At press time, some 10,000 people in more than 100 communities had been affected by the rains, which also reportedly damaged some 790 homes, five bridges and more than 220 kilometers of roadway in the departments of Chinandega, León, Estelí, Managua, Granada and Matagalpa. Hit hardest was the northwestern department of Chinandega, where some 1,200 people were relocated to temporary shelters in churches and schoolhouses.
With another tropical storm approaching the Caribbean coast on Tuesday, a state of elevated alert was put in effect for most of the country.
The heavy rains also pounded neighboring countries in Central America, leaving at least 19 dead – including 14 in a mudslide in Costa Rica – and forcing some 8,600 people to evacuate. To the north, some 850 people were evacuated in El Salvador and in Honduras more than 8,000 were evacuated and at least five killed, bringing to 11 the number of Hondurans who have drowned in heavy rains in the past two months, according to government authorities.
President Daniel Ortega and his National Emergency Commission traveled to Chinandega Oct. 13 to analyze the situation and express concern about the possibility of mudslides. Chinandega was one of the areas hit hardest by the 1998 Hurricane Mitch, which caused a massive landslide down the side of Casitas Volcano, killing some 2,000.
Ortega noted that if the current rains continue for 10 days, the situation could be on par with Mitch, “because the soil is already saturated.”
“Confronting this situation, where there is no indication that the rains will stop, we have to continue taking all corresponding measures in accordance with the (different levels of) alert,” Ortega said. “Above all, it is important to remain calm.”
Ortega stressed that the government is doing everything it can to prevent further disaster, and called on all citizens to cooperate with government and military officials in the coming days.
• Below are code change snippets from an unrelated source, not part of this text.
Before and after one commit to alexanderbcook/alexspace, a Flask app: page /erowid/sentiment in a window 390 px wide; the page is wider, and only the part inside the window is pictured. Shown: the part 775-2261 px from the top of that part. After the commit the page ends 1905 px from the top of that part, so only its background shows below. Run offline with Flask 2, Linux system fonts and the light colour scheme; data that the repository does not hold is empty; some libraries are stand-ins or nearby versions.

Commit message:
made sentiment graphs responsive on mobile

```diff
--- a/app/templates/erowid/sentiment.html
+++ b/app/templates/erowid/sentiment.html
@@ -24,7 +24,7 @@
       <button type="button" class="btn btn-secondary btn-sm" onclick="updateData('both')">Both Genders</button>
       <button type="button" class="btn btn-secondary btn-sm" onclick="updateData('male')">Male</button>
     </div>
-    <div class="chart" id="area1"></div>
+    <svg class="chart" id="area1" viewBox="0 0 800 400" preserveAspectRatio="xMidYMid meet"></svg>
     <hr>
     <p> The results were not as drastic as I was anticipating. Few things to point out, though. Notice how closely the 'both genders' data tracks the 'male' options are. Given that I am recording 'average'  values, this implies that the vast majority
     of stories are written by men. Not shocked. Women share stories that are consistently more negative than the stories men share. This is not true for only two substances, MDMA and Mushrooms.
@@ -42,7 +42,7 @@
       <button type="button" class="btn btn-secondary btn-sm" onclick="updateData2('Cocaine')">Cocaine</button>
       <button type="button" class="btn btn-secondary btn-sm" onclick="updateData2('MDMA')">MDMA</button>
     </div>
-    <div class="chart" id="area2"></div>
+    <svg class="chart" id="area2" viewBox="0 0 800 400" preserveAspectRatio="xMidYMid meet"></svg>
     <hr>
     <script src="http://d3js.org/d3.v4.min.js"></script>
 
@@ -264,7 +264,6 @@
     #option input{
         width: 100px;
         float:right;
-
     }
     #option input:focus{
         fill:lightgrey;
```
The President acknowledged that the damage to crops and infrastructure could be great, but called on journalists to act responsibly and not to create panic with preliminary damage reports.